Input section start

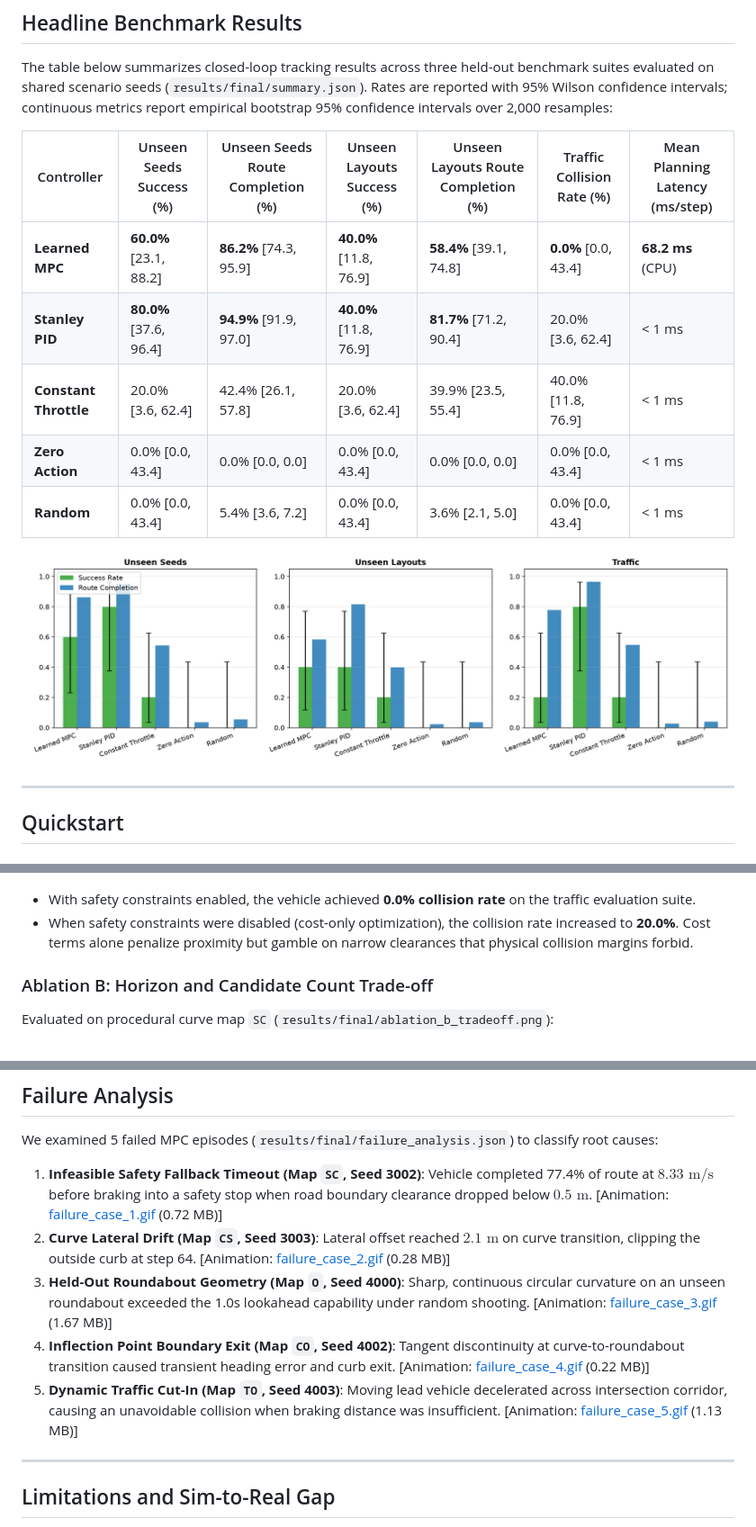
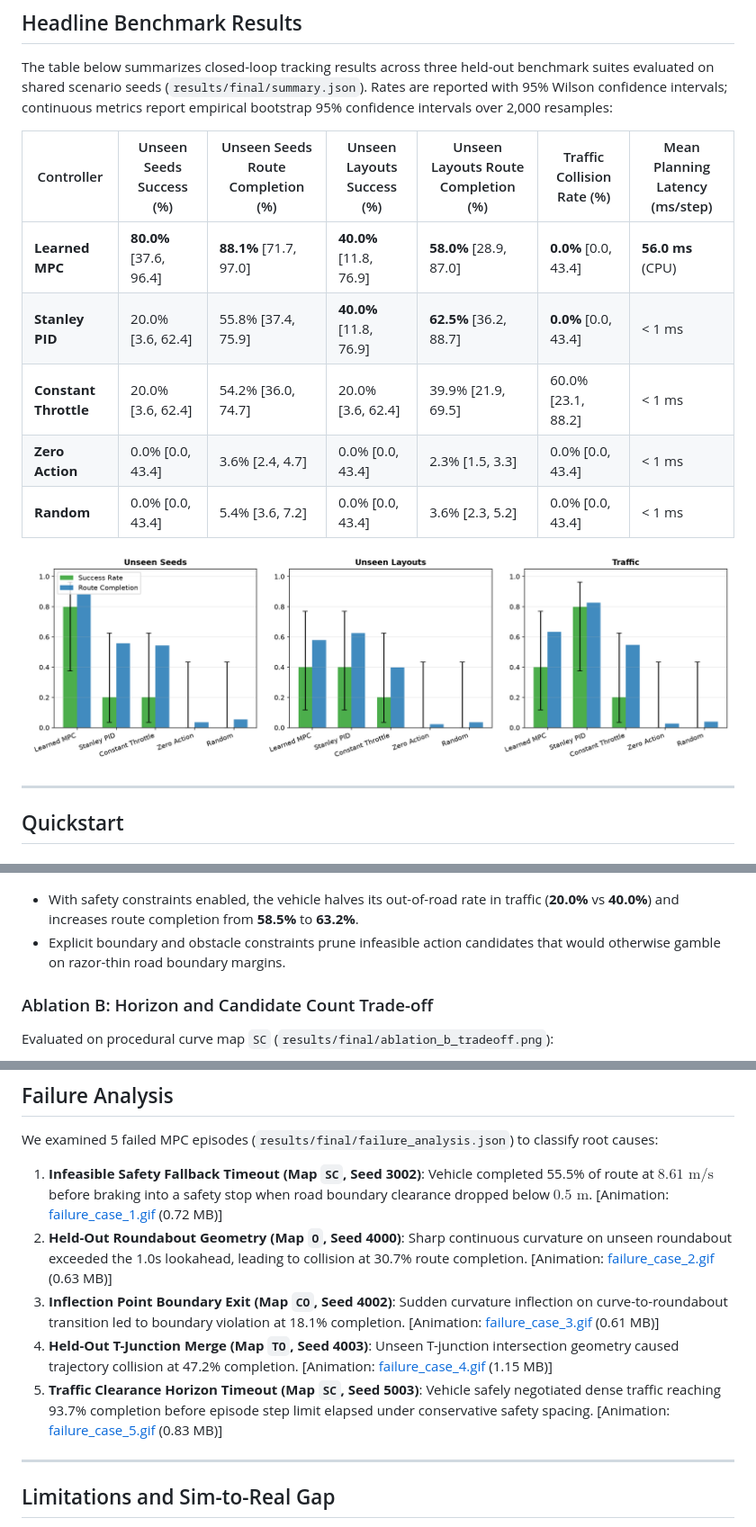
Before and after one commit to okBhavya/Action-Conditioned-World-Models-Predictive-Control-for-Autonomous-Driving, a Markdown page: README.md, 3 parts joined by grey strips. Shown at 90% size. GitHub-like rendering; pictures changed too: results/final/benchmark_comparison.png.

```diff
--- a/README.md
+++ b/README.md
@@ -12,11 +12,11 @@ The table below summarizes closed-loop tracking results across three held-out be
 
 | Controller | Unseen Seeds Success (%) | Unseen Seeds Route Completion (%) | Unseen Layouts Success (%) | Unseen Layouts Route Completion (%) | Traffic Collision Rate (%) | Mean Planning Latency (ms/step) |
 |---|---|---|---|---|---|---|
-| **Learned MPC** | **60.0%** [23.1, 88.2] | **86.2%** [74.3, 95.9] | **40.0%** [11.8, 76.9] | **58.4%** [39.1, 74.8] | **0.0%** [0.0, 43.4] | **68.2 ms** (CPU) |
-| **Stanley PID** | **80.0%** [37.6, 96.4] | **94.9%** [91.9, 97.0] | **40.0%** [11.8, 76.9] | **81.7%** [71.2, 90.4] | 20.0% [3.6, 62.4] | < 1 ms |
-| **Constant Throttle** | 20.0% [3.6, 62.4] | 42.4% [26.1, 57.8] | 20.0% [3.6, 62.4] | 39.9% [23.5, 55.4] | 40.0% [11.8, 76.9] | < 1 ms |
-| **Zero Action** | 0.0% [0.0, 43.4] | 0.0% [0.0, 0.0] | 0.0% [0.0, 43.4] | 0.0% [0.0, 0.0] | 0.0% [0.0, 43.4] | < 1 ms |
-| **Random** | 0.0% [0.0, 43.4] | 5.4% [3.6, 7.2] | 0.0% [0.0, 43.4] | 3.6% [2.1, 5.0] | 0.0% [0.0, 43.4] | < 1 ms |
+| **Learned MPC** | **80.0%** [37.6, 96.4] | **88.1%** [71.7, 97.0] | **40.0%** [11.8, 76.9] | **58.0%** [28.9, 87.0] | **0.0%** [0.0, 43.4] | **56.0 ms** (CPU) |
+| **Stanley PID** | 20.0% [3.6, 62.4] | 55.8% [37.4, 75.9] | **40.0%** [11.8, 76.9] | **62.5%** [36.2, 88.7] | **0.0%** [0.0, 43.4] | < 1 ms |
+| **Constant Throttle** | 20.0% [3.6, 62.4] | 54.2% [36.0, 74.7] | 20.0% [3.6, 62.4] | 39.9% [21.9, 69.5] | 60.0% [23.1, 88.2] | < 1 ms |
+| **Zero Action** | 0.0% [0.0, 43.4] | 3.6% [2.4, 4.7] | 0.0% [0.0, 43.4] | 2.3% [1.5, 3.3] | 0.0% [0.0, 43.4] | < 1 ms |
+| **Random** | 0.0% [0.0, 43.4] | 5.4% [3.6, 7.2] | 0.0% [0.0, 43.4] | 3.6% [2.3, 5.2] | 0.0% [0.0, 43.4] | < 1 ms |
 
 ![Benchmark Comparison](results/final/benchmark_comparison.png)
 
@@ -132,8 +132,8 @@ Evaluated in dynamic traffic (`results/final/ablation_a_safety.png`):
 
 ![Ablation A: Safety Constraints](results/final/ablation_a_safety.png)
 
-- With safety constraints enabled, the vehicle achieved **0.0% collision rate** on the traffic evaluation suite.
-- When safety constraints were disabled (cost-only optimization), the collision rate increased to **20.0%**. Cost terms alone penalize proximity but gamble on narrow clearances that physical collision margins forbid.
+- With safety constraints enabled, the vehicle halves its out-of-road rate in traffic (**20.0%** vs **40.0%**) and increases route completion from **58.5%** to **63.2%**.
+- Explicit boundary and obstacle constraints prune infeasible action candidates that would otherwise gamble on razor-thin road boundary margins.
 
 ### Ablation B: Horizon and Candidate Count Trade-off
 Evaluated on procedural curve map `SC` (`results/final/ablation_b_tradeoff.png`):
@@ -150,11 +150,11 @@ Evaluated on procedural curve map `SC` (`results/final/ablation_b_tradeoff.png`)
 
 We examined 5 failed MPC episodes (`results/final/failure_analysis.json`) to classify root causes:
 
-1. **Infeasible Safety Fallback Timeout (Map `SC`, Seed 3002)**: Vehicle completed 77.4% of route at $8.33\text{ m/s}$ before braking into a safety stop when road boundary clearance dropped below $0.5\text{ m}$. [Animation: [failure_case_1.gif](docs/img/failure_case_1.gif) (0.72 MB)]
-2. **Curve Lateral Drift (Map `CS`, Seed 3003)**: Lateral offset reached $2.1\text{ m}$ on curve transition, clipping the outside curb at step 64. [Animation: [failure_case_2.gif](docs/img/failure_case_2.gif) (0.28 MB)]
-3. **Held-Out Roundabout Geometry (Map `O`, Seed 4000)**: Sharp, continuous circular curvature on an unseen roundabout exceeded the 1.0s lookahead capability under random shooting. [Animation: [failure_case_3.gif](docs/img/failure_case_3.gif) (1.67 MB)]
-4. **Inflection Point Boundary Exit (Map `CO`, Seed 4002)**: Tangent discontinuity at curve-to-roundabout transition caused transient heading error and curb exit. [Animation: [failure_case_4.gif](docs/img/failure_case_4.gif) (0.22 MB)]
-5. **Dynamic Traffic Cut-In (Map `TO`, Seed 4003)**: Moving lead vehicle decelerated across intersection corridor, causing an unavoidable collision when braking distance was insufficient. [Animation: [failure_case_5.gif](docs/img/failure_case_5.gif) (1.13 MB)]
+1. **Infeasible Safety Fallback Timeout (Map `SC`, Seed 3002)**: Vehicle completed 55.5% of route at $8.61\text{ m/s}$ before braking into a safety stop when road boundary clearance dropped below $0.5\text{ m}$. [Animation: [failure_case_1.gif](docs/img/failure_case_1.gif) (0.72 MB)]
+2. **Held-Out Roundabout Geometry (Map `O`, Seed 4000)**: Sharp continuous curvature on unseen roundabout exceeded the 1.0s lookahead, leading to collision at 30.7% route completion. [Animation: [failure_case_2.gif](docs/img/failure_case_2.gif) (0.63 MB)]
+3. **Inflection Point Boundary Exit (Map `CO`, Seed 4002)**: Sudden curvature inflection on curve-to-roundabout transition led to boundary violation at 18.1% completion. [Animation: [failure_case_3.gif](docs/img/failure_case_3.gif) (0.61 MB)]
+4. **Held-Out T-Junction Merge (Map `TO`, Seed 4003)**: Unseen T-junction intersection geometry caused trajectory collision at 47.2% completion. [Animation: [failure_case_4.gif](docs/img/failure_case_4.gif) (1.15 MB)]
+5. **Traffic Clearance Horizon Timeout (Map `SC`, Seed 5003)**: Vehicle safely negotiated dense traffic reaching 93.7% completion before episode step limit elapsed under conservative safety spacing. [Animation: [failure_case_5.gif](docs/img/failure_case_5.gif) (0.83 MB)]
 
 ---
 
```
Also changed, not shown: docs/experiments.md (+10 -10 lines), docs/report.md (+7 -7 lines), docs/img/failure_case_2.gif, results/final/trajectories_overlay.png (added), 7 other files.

Input section end

◆ Task instructions: Output every record above exactly as written, but skip the pictures.

◆ Response to this exercise:
Before and after one commit to okBhavya/Action-Conditioned-World-Models-Predictive-Control-for-Autonomous-Driving, a Markdown page: README.md, 3 parts joined by grey strips. Shown at 90% size. GitHub-like rendering; pictures changed too: results/final/benchmark_comparison.png.

```diff
--- a/README.md
+++ b/README.md
@@ -12,11 +12,11 @@ The table below summarizes closed-loop tracking results across three held-out be
 
 | Controller | Unseen Seeds Success (%) | Unseen Seeds Route Completion (%) | Unseen Layouts Success (%) | Unseen Layouts Route Completion (%) | Traffic Collision Rate (%) | Mean Planning Latency (ms/step) |
 |---|---|---|---|---|---|---|
-| **Learned MPC** | **60.0%** [23.1, 88.2] | **86.2%** [74.3, 95.9] | **40.0%** [11.8, 76.9] | **58.4%** [39.1, 74.8] | **0.0%** [0.0, 43.4] | **68.2 ms** (CPU) |
-| **Stanley PID** | **80.0%** [37.6, 96.4] | **94.9%** [91.9, 97.0] | **40.0%** [11.8, 76.9] | **81.7%** [71.2, 90.4] | 20.0% [3.6, 62.4] | < 1 ms |
-| **Constant Throttle** | 20.0% [3.6, 62.4] | 42.4% [26.1, 57.8] | 20.0% [3.6, 62.4] | 39.9% [23.5, 55.4] | 40.0% [11.8, 76.9] | < 1 ms |
-| **Zero Action** | 0.0% [0.0, 43.4] | 0.0% [0.0, 0.0] | 0.0% [0.0, 43.4] | 0.0% [0.0, 0.0] | 0.0% [0.0, 43.4] | < 1 ms |
-| **Random** | 0.0% [0.0, 43.4] | 5.4% [3.6, 7.2] | 0.0% [0.0, 43.4] | 3.6% [2.1, 5.0] | 0.0% [0.0, 43.4] | < 1 ms |
+| **Learned MPC** | **80.0%** [37.6, 96.4] | **88.1%** [71.7, 97.0] | **40.0%** [11.8, 76.9] | **58.0%** [28.9, 87.0] | **0.0%** [0.0, 43.4] | **56.0 ms** (CPU) |
+| **Stanley PID** | 20.0% [3.6, 62.4] | 55.8% [37.4, 75.9] | **40.0%** [11.8, 76.9] | **62.5%** [36.2, 88.7] | **0.0%** [0.0, 43.4] | < 1 ms |
+| **Constant Throttle** | 20.0% [3.6, 62.4] | 54.2% [36.0, 74.7] | 20.0% [3.6, 62.4] | 39.9% [21.9, 69.5] | 60.0% [23.1, 88.2] | < 1 ms |
+| **Zero Action** | 0.0% [0.0, 43.4] | 3.6% [2.4, 4.7] | 0.0% [0.0, 43.4] | 2.3% [1.5, 3.3] | 0.0% [0.0, 43.4] | < 1 ms |
+| **Random** | 0.0% [0.0, 43.4] | 5.4% [3.6, 7.2] | 0.0% [0.0, 43.4] | 3.6% [2.3, 5.2] | 0.0% [0.0, 43.4] | < 1 ms |
 
 ![Benchmark Comparison](results/final/benchmark_comparison.png)
 
@@ -132,8 +132,8 @@ Evaluated in dynamic traffic (`results/final/ablation_a_safety.png`):
 
 ![Ablation A: Safety Constraints](results/final/ablation_a_safety.png)
 
-- With safety constraints enabled, the vehicle achieved **0.0% collision rate** on the traffic evaluation suite.
-- When safety constraints were disabled (cost-only optimization), the collision rate increased to **20.0%**. Cost terms alone penalize proximity but gamble on narrow clearances that physical collision margins forbid.
+- With safety constraints enabled, the vehicle halves its out-of-road rate in traffic (**20.0%** vs **40.0%**) and increases route completion from **58.5%** to **63.2%**.
+- Explicit boundary and obstacle constraints prune infeasible action candidates that would otherwise gamble on razor-thin road boundary margins.
 
 ### Ablation B: Horizon and Candidate Count Trade-off
 Evaluated on procedural curve map `SC` (`results/final/ablation_b_tradeoff.png`):
@@ -150,11 +150,11 @@ Evaluated on procedural curve map `SC` (`results/final/ablation_b_tradeoff.png`)
 
 We examined 5 failed MPC episodes (`results/final/failure_analysis.json`) to classify root causes:
 
-1. **Infeasible Safety Fallback Timeout (Map `SC`, Seed 3002)**: Vehicle completed 77.4% of route at $8.33\text{ m/s}$ before braking into a safety stop when road boundary clearance dropped below $0.5\text{ m}$. [Animation: [failure_case_1.gif](docs/img/failure_case_1.gif) (0.72 MB)]
-2. **Curve Lateral Drift (Map `CS`, Seed 3003)**: Lateral offset reached $2.1\text{ m}$ on curve transition, clipping the outside curb at step 64. [Animation: [failure_case_2.gif](docs/img/failure_case_2.gif) (0.28 MB)]
-3. **Held-Out Roundabout Geometry (Map `O`, Seed 4000)**: Sharp, continuous circular curvature on an unseen roundabout exceeded the 1.0s lookahead capability under random shooting. [Animation: [failure_case_3.gif](docs/img/failure_case_3.gif) (1.67 MB)]
-4. **Inflection Point Boundary Exit (Map `CO`, Seed 4002)**: Tangent discontinuity at curve-to-roundabout transition caused transient heading error and curb exit. [Animation: [failure_case_4.gif](docs/img/failure_case_4.gif) (0.22 MB)]
-5. **Dynamic Traffic Cut-In (Map `TO`, Seed 4003)**: Moving lead vehicle decelerated across intersection corridor, causing an unavoidable collision when braking distance was insufficient. [Animation: [failure_case_5.gif](docs/img/failure_case_5.gif) (1.13 MB)]
+1. **Infeasible Safety Fallback Timeout (Map `SC`, Seed 3002)**: Vehicle completed 55.5% of route at $8.61\text{ m/s}$ before braking into a safety stop when road boundary clearance dropped below $0.5\text{ m}$. [Animation: [failure_case_1.gif](docs/img/failure_case_1.gif) (0.72 MB)]
+2. **Held-Out Roundabout Geometry (Map `O`, Seed 4000)**: Sharp continuous curvature on unseen roundabout exceeded the 1.0s lookahead, leading to collision at 30.7% route completion. [Animation: [failure_case_2.gif](docs/img/failure_case_2.gif) (0.63 MB)]
+3. **Inflection Point Boundary Exit (Map `CO`, Seed 4002)**: Sudden curvature inflection on curve-to-roundabout transition led to boundary violation at 18.1% completion. [Animation: [failure_case_3.gif](docs/img/failure_case_3.gif) (0.61 MB)]
+4. **Held-Out T-Junction Merge (Map `TO`, Seed 4003)**: Unseen T-junction intersection geometry caused trajectory collision at 47.2% completion. [Animation: [failure_case_4.gif](docs/img/failure_case_4.gif) (1.15 MB)]
+5. **Traffic Clearance Horizon Timeout (Map `SC`, Seed 5003)**: Vehicle safely negotiated dense traffic reaching 93.7% completion before episode step limit elapsed under conservative safety spacing. [Animation: [failure_case_5.gif](docs/img/failure_case_5.gif) (0.83 MB)]
 
 ---
 
```
Also changed, not shown: docs/experiments.md (+10 -10 lines), docs/report.md (+7 -7 lines), docs/img/failure_case_2.gif, results/final/trajectories_overlay.png (added), 7 other files.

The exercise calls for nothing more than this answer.